“The objective of the partnership between Rotary International and the Harris Institute is to present the questions: ‘What is the state of peace today? How can we measure it? How can we sustain peace – global health, peace and prosperity – in the face of climate change, refugees and violence?’” said Jeremy Edwards, Associate Dean of the Harris Institute.
Susan Stigant, Director of Africa Programs at United States Institute of Peace, helps forge decision-making processes for governing bodies that will be as inclusive as possible. Power-sharing, she said, will help rein in violence.

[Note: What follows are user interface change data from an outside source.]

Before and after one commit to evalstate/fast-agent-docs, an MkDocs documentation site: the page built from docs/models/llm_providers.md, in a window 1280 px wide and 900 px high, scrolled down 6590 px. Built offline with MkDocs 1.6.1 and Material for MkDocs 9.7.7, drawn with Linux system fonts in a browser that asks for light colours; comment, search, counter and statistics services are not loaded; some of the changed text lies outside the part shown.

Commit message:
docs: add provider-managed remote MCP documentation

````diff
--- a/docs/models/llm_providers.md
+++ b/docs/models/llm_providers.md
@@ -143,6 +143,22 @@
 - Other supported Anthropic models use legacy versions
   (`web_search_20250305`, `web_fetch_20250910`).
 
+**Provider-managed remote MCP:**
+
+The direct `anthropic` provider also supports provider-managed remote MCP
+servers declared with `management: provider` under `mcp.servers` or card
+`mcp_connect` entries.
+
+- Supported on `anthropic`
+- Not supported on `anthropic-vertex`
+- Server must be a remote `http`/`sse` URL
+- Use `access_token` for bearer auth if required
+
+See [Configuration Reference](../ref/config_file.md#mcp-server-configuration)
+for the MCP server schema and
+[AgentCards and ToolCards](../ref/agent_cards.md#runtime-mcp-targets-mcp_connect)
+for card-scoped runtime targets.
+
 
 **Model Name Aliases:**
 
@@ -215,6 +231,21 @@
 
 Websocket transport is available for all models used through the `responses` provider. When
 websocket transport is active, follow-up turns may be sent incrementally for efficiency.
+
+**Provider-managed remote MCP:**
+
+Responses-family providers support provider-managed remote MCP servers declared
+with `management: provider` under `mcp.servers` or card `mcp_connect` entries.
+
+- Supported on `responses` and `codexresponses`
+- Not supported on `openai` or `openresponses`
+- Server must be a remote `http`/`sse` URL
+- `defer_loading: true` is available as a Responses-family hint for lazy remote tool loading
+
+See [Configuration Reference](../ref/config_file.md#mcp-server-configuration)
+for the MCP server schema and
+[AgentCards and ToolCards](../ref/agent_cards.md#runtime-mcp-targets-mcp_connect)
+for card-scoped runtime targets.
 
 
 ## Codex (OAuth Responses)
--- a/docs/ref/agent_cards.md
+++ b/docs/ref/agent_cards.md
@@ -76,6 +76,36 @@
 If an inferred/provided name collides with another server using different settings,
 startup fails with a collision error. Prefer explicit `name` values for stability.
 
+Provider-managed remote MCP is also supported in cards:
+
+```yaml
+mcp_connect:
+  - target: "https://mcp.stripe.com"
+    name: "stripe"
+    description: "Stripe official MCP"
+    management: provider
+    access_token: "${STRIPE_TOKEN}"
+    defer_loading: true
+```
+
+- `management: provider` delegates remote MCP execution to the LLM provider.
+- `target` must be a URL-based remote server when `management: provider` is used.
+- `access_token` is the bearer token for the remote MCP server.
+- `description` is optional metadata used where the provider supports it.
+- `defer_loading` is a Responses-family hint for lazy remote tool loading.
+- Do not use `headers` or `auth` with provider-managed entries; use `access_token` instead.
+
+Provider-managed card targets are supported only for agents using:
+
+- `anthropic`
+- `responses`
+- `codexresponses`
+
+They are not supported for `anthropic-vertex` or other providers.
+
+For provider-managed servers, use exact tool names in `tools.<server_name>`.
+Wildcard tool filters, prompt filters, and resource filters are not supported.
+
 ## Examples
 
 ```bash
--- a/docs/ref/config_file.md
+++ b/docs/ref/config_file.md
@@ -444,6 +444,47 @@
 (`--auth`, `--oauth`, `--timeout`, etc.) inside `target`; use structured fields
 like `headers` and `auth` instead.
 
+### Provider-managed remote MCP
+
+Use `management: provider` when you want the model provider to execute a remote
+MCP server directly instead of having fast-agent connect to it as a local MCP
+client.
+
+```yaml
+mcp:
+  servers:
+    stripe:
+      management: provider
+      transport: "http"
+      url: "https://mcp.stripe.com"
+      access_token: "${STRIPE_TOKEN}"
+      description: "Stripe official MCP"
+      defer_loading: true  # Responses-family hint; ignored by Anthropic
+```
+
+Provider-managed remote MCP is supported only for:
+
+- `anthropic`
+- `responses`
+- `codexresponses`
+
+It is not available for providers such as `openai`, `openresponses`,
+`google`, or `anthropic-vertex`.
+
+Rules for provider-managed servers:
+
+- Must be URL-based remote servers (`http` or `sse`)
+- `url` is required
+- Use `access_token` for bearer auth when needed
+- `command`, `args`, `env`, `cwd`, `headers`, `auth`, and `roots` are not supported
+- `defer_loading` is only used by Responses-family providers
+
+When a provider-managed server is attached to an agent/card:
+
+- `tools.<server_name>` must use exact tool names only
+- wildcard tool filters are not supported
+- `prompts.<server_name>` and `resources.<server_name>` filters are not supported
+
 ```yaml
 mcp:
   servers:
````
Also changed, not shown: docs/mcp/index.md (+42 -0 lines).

“There’s a way to make decisions; there’s a way to structure government, so people will believe in the constitution and believe government can make their lives better. … A part of this pathway to peace has to be about how we got there, bringing the right relationship between the government and the governed.” Making the immigrant/refugee population feel welcome in their new home is vital, said Rotary Peace Fellow Alumnus Abdikheir Ahmed, Director of Immigration Partnership Winnipeg Program, Social Planning Council of Winnipeg, Manitoba in Canada. “The global refugee crisis is not a refugee crisis; it is a crisis of poor government. You have to change the environment that is forcing them to leave. These are the relationships that can fundamentally change how we look at the rest of the world.
Pakistan is ranked as the third on the list of most dangerous countries for women, said Hafsah Lak, Deputy Team Leader, Chief Minister’s Strategic Reforms Unit, Punjab, Pakistan, and Business Development Lead, Cambridge Global Advisors. Her work addressing violence against women involved educating the police and prosecutors, creating shelters and offering rehabilitation to victims of domestic violence. “We provide training that violence is not OK. We help women get jobs. Our questions are ‘How do you make women independent? How do you make women get empowered?’”
The less visible life of Special Ops teams is one of community-building, said Harris Public Policy Alumna Kristen Hajduk, Adjunct Counterterrorism Fellow, Center for Strategic and International Studies. In Afghanistan, these teams worked on village-sustaining operations, such as building bridges and digging wells, she said.
The United States military has learned “in order to effective, they must include the people affected,” she said. Implementing that concept was difficult in Afghanistan, she said. “The Special Ops were missing 50% of the population: Women were prohibited from talking to outsiders. The Department of Defense had to make special dispensations and find women to dispatch them to Special Ops to talk to [Afghan] women.”
Ms. Hajduk added, “Research shows that more diverse groups will make better decisions and have better outcomes.”